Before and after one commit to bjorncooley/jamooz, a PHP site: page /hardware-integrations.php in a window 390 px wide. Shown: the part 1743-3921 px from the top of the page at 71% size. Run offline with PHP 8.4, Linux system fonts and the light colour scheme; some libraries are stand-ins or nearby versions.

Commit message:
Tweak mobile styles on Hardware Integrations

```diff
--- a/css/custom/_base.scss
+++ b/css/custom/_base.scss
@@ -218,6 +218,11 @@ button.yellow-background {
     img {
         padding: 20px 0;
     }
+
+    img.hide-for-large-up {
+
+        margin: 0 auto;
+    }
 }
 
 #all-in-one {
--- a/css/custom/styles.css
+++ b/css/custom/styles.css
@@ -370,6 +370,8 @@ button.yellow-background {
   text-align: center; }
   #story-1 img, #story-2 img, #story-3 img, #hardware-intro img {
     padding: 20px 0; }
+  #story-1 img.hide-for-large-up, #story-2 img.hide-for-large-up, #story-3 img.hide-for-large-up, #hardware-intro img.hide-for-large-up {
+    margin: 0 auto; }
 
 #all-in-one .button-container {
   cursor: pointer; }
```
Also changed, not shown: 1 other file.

——

- WORK ORDER: Filter the entries down to the lines with the word "custom" in them.

- YOUR SOLUTION:
--- a/css/custom/_base.scss
+++ b/css/custom/_base.scss
--- a/css/custom/styles.css
+++ b/css/custom/styles.css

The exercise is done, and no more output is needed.